“Teaching is an art,” Hsu said. “If they can get students to start asking questions then they’ve got them.”
National Instruments is also working with Carnegie Mellon University to create a pathway for students to get certified in LabVIEW with a badging system to mark each of their milestones. It’s all about making real life engineering work relevant and engaging to students, Hsu said.
During this week’s two-day training session at National Instruments, teachers learned how to teach lessons on the properties of waves and sound including frequency, wavelengths, the Doppler effect, resonance and more.
Tom Hsu and Manos Chaniotakis, with Ergopedia and authors of a new physics textbook, led the instruction.
“Our focus is to make sure we get reality into the curriculum,” Chaniotakis said.
Texas is going through adoption of a new physics textbook for the first time in 11 years. The latest book emphasis hands-on learning, said Chaniotakis. It has an e-book component, which can be accessed by computer, tablet or smartphone. It features videos, illustrations and more features that extend the paper textbook and provide the student with more opportunities for learning.
“Hands on is the key,” Chaniotakis said. “You learn better by doing something.”
Unfortunately, Texas lawmakers just passed H.B. 5, which makes physics and optional class for high school students, Hsu said.
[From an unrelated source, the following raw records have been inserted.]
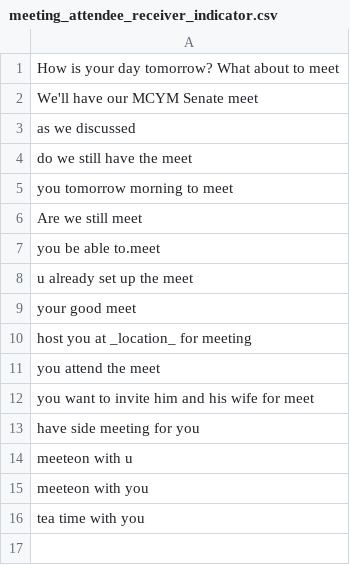
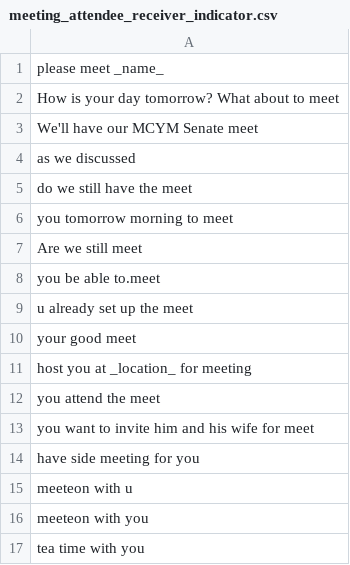
Before and after one commit to shinew13/sms_indicators_en, a CSV file: meeting_attendee_receiver_indicator.csv, drawn as a sheet.

Commit message:
Update meeting_attendee_receiver_indicator.csv

```diff
--- a/meeting_attendee_receiver_indicator.csv
+++ b/meeting_attendee_receiver_indicator.csv
@@ -1 +1,2 @@
+please meet _name_
 How is your day tomorrow? What about to meet
```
Joni Milanovich, a physics teacher with Roosevelt High School in San Antonio, liked the training at National Instruments and the new textbook and the interactive approach to teaching.
“It’s vey hands on,” she said.
If she gives her students a paper assignment, they won’t do it often, she said. But if it’s on the computer, they are more engaged, she said.
“They are used to using electronics and equipment to do their homework and labs,” she said.
National Instruments’ technology focused on the K-12 market will be on display next week at the U.S. News STEM Solutions Conference, June 17-19 at the Austin Convention Center.